- _EXERCISE MATERIAL_:
>>
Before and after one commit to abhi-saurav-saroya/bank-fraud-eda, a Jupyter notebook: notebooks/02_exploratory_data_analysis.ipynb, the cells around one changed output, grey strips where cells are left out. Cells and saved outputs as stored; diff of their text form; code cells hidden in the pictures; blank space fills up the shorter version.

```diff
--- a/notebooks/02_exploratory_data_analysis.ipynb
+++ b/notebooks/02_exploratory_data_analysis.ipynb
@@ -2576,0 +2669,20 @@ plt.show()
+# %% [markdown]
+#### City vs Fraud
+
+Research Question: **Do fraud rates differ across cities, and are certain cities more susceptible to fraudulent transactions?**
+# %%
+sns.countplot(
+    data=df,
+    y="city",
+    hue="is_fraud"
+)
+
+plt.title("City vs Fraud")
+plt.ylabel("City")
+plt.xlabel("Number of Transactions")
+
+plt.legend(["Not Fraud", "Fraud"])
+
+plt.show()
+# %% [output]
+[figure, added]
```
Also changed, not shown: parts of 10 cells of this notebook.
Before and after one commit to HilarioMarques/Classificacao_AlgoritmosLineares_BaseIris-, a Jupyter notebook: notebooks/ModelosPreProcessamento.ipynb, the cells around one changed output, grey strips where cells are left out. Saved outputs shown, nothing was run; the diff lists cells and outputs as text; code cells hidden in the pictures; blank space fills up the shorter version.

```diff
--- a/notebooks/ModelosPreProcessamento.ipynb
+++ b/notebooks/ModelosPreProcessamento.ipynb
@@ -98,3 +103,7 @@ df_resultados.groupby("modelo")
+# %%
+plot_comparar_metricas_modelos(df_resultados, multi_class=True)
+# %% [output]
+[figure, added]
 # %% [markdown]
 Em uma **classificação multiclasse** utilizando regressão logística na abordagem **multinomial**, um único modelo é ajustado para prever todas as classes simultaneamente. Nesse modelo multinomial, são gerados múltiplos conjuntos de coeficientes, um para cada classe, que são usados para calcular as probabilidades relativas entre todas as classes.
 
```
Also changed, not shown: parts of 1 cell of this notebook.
<<
- _EXERCISE AIM_:
Give back the data above, repeating every record exactly.

- _EXERCISE SOLUTION_:
Before and after one commit to abhi-saurav-saroya/bank-fraud-eda, a Jupyter notebook: notebooks/02_exploratory_data_analysis.ipynb, the cells around one changed output, grey strips where cells are left out. Cells and saved outputs as stored; diff of their text form; code cells hidden in the pictures; blank space fills up the shorter version.

```diff
--- a/notebooks/02_exploratory_data_analysis.ipynb
+++ b/notebooks/02_exploratory_data_analysis.ipynb
@@ -2576,0 +2669,20 @@ plt.show()
+# %% [markdown]
+#### City vs Fraud
+
+Research Question: **Do fraud rates differ across cities, and are certain cities more susceptible to fraudulent transactions?**
+# %%
+sns.countplot(
+    data=df,
+    y="city",
+    hue="is_fraud"
+)
+
+plt.title("City vs Fraud")
+plt.ylabel("City")
+plt.xlabel("Number of Transactions")
+
+plt.legend(["Not Fraud", "Fraud"])
+
+plt.show()
+# %% [output]
+[figure, added]
```
Also changed, not shown: parts of 10 cells of this notebook.
Before and after one commit to HilarioMarques/Classificacao_AlgoritmosLineares_BaseIris-, a Jupyter notebook: notebooks/ModelosPreProcessamento.ipynb, the cells around one changed output, grey strips where cells are left out. Saved outputs shown, nothing was run; the diff lists cells and outputs as text; code cells hidden in the pictures; blank space fills up the shorter version.

```diff
--- a/notebooks/ModelosPreProcessamento.ipynb
+++ b/notebooks/ModelosPreProcessamento.ipynb
@@ -98,3 +103,7 @@ df_resultados.groupby("modelo")
+# %%
+plot_comparar_metricas_modelos(df_resultados, multi_class=True)
+# %% [output]
+[figure, added]
 # %% [markdown]
 Em uma **classificação multiclasse** utilizando regressão logística na abordagem **multinomial**, um único modelo é ajustado para prever todas as classes simultaneamente. Nesse modelo multinomial, são gerados múltiplos conjuntos de coeficientes, um para cada classe, que são usados para calcular as probabilidades relativas entre todas as classes.
 
```
Also changed, not shown: parts of 1 cell of this notebook.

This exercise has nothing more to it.